(Change detection data)
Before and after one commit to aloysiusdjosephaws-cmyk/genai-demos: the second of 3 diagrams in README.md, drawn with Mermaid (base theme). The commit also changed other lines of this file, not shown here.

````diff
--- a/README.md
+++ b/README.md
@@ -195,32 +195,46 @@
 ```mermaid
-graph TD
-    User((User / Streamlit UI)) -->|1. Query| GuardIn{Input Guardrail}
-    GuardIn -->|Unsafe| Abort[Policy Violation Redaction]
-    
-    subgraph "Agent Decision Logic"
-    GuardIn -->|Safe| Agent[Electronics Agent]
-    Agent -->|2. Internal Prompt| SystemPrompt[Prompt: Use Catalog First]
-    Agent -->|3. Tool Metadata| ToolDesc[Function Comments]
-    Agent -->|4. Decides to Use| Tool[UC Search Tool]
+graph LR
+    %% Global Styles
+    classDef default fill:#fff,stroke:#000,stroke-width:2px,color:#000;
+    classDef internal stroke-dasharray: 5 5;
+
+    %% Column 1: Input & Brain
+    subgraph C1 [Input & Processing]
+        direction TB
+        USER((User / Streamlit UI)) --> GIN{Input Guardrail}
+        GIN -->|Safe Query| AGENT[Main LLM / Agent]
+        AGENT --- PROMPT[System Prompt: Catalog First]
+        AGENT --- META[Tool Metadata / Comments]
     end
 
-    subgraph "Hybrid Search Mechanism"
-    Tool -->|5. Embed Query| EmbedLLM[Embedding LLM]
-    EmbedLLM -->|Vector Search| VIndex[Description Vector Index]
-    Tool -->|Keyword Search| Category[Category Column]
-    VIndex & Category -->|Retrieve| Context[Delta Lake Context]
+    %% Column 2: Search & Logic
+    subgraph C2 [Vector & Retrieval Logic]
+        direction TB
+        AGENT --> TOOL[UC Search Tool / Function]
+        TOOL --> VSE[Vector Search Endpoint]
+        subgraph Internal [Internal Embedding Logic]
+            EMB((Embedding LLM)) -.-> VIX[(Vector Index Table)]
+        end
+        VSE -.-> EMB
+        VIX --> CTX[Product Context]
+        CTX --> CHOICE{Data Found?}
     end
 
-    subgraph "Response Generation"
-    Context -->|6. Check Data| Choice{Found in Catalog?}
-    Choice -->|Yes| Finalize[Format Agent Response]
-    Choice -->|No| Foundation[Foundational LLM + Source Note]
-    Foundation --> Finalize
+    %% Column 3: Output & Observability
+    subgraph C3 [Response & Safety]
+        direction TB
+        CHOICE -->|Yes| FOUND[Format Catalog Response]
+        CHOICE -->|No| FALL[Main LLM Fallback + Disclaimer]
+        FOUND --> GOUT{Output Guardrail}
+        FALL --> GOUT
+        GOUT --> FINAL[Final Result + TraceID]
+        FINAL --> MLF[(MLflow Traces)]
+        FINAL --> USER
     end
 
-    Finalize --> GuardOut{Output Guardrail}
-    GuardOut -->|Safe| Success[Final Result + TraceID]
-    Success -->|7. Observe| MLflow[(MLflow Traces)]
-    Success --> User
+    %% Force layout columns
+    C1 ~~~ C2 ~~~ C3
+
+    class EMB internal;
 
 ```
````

...

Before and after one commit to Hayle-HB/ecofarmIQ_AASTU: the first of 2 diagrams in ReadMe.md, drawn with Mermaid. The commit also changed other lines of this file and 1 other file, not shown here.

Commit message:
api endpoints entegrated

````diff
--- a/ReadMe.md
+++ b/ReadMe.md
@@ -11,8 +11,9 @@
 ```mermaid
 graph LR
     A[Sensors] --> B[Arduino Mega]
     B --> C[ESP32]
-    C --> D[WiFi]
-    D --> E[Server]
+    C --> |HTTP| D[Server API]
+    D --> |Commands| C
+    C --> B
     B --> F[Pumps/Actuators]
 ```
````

Aim of the task
Show, from the records above, every line that includes "subgraph".

Exercise answer
-    subgraph "Agent Decision Logic"
+    subgraph C1 [Input & Processing]
-    subgraph "Hybrid Search Mechanism"
+    subgraph C2 [Vector & Retrieval Logic]
+        subgraph Internal [Internal Embedding Logic]
-    subgraph "Response Generation"
+    subgraph C3 [Response & Safety]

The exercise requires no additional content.